On 10-08-2020 20:31, DennisG wrote:
On 8/10/20 1:55 PM, Carlos E. R. wrote:
On 10/08/2020 15.16, JJM de Faber wrote:
On 10-08-2020 15:06, Carlos E. R. wrote:
On 10/08/2020 14.02, Carlos E. R. wrote:
On Monday, 2020-08-10 at 13:37 +0200, Carlos E. R. wrote:
Thanks, but that doesn't solve the issue that something is changing what I write there, and trying to boot something else instead of openSUSE.
Just a wild guess . . . is it possible that device.map is the cuprit? If the grub install is incorrectly determining the boot order from its bios guess (when there is no device.map file) or there is an incorrect device.map file present, it is possible that the wrong location will be called. Or possibly grub2-mkconfig put an error in the grub.cfg file?
--dg There is no devicemap in grub2
From the GRUB manual:
"GRUB avoids this problem nowadays by using UUIDs or file system labels when generatinggrub.cfg, and we advise that you do the same for any custom menu entries you write. If the device map file does not exist, then the GRUB utilities will assume a temporary device map on the fly. This is often good enough, particularly in the common case of single-disk systems . . . However, the device map file is not entirely obsolete yet, and it is used for overriding when current environment is different from the one on boot."

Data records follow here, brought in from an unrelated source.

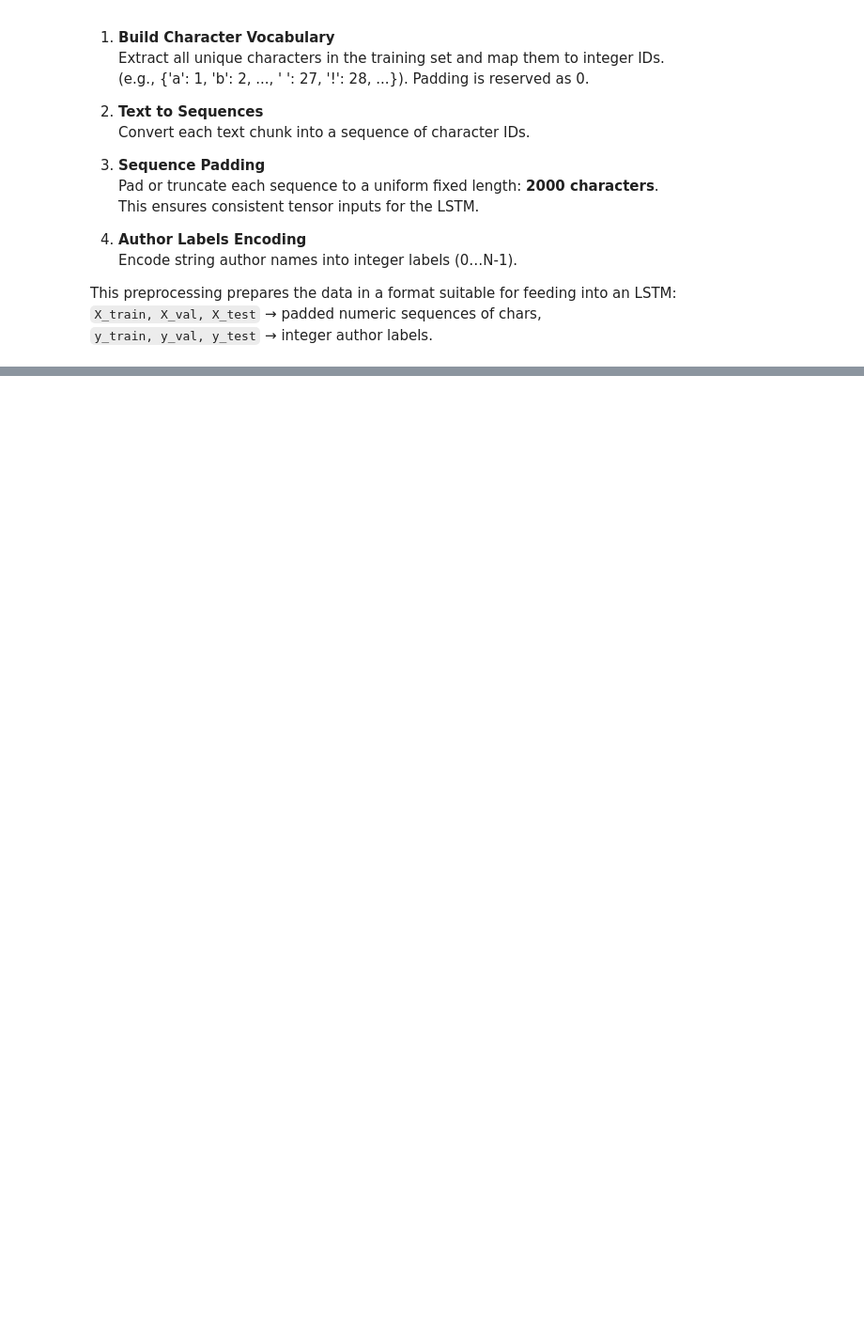
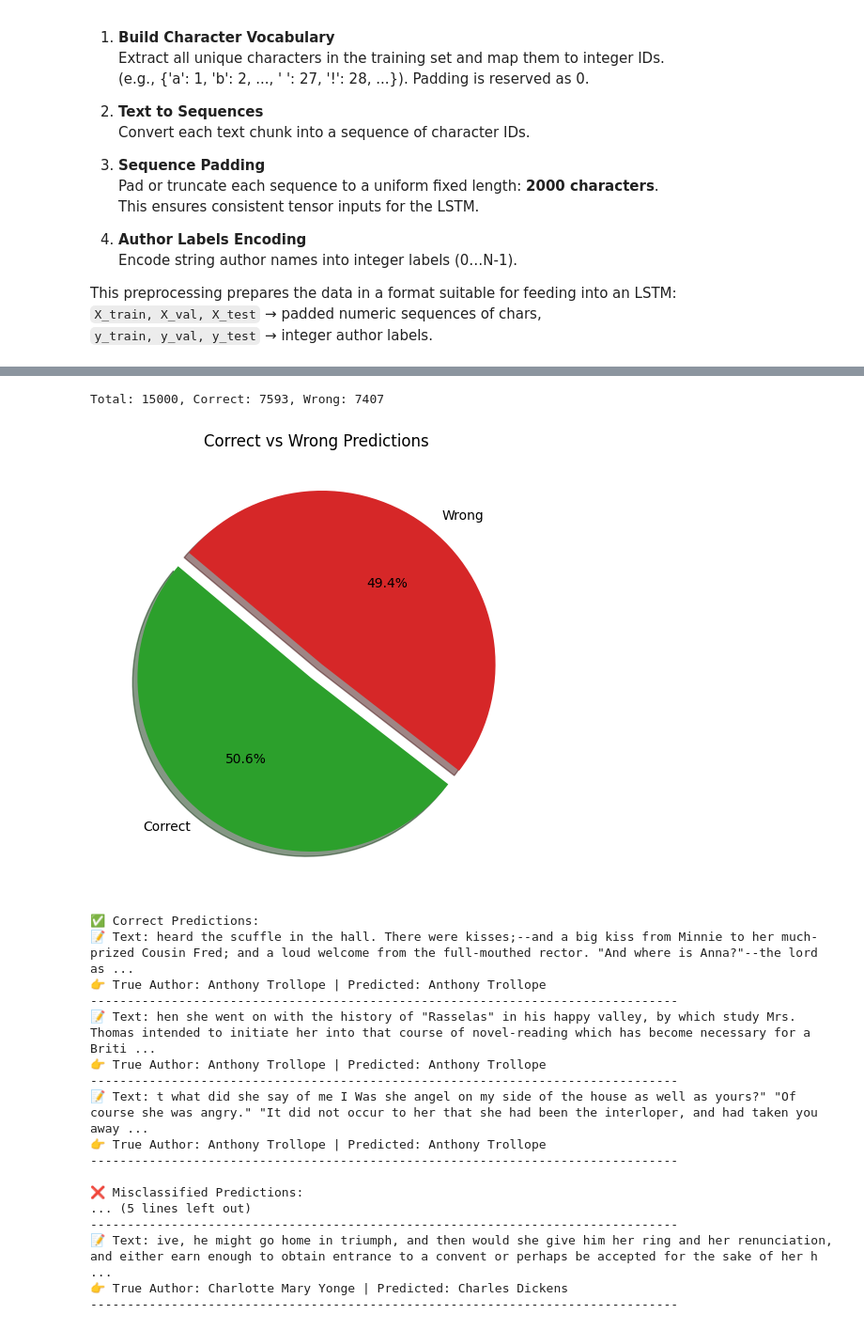
Before and after one commit to St10053561/ST10053561_PDAN8412_POE_PART1, a Jupyter notebook: ST10053561_Venkata_Jannatha_POE_Part 1.ipynb, the cells around one changed output, grey strips where cells are left out. Shown at 94% size. Saved outputs shown, nothing was run; the diff lists cells and outputs as text; code cells hidden in the pictures; blank space fills up the shorter version.

```diff
--- a/ST10053561_Venkata_Jannatha_POE_Part 1.ipynb
+++ b/ST10053561_Venkata_Jannatha_POE_Part 1.ipynb
@@ -290,0 +377,73 @@ KeyboardInterrupt:
+# %%
+import matplotlib.pyplot as plt
+import numpy as np
+
+# ---------------------------
+# Correct vs Wrong
+# ---------------------------
+correct_idx = np.where(y_pred == y_test)[0]
+misclassified_idx = np.where(y_pred != y_test)[0]
+
+num_correct = len(correct_idx)
+num_wrong = len(misclassified_idx)
+total = len(y_test)
+
+print(f"Total: {total}, Correct: {num_correct}, Wrong: {num_wrong}")
+
+# Pie chart
+plt.figure(figsize=(6,6))
+labels = ['Correct', 'Wrong']
+sizes = [num_correct, num_wrong]
+colors = ['#2ca02c', '#d62728']
+explode = (0.05, 0.05)  # slightly "explode" both slices
+
+plt.pie(sizes, labels=labels, autopct='%1.1f%%',
+        shadow=True, startangle=140, colors=colors, explode=explode)
+plt.title("Correct vs Wrong Predictions")
+plt.show()
+
+# ---------------------------
+# Preview Examples
+# ---------------------------
+
+# Show 3 correct predictions
+print("\n✅ Correct Predictions:")
+for i in np.random.choice(correct_idx, size=3, replace=False):
+    true_author = label_encoder.inverse_transform([y_test[i]])[0]
+    pred_author = label_encoder.inverse_transform([y_pred[i]])[0]
+    text_sample = test_df.iloc[i]['chunk_text'][:250]  # limit preview length
+
+    print("📝 Text:", text_sample, "...")
+    print(f"👉 True Author: {true_author} | Predicted: {pred_author}")
+    print("-"*80)
+
+# Show 3 misclassified predictions
+print("\n❌ Misclassified Predictions:")
+for i in np.random.choice(misclassified_idx, size=3, replace=False):
+    true_author = label_encoder.inverse_transform([y_test[i]])[0]
+    pred_author = label_encoder.inverse_transform([y_pred[i]])[0]
+    text_sample = test_df.iloc[i]['chunk_text'][:250]
+
+    print("📝 Text:", text_sample, "...")
+    print(f"👉 True Author: {true_author} | Predicted: {pred_author}")
+    print("-"*80)
+# %% [output]
+Total: 15000, Correct: 7593, Wrong: 7407
+[figure, added]
+✅ Correct Predictions:
+📝 Text: heard the scuffle in the hall. There were kisses;--and a big kiss from Minnie to her much-prized Cousin Fred; and a loud welcome from the full-mouthed rector. "And where is Anna?"--the lord as ...
+👉 True Author: Anthony Trollope | Predicted: Anthony Trollope
+--------------------------------------------------------------------------------
+📝 Text: hen she went on with the history of "Rasselas" in his happy valley, by which study Mrs. Thomas intended to initiate her into that course of novel-reading which has become necessary for a Briti ...
+👉 True Author: Anthony Trollope | Predicted: Anthony Trollope
+--------------------------------------------------------------------------------
+📝 Text: t what did she say of me I Was she angel on my side of the house as well as yours?" "Of course she was angry." "It did not occur to her that she had been the interloper, and had taken you away ...
+👉 True Author: Anthony Trollope | Predicted: Anthony Trollope
+--------------------------------------------------------------------------------
+
+❌ Misclassified Predictions:
+... (5 lines left out)
+--------------------------------------------------------------------------------
+📝 Text: ive, he might go home in triumph, and then would she give him her ring and her renunciation, and either earn enough to obtain entrance to a convent or perhaps be accepted for the sake of her h ...
+👉 True Author: Charlotte Mary Yonge | Predicted: Charles Dickens
+--------------------------------------------------------------------------------
```
Also changed, not shown: parts of 11 cells of this notebook, 6 other files.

From openSUSE 15.2 documentation:
"GRUB 2 avoids this problem by using device ID strings (UUIDs) or file system labels when generating|grub.cfg|. GRUB 2 utilities create a temporary device map on the fly, which is usually sufficient, particularly in the case of single-disk systems.
However, if you need to override the GRUB 2's automatic device mapping mechanism, create your custom mapping file|/boot/grub2/device.map."|
|So . . . if the device.map is there, it will be used. And if it is not present but grub installation guesses wrong, then the virtual device map is wrong, too.|
|What am I missing?|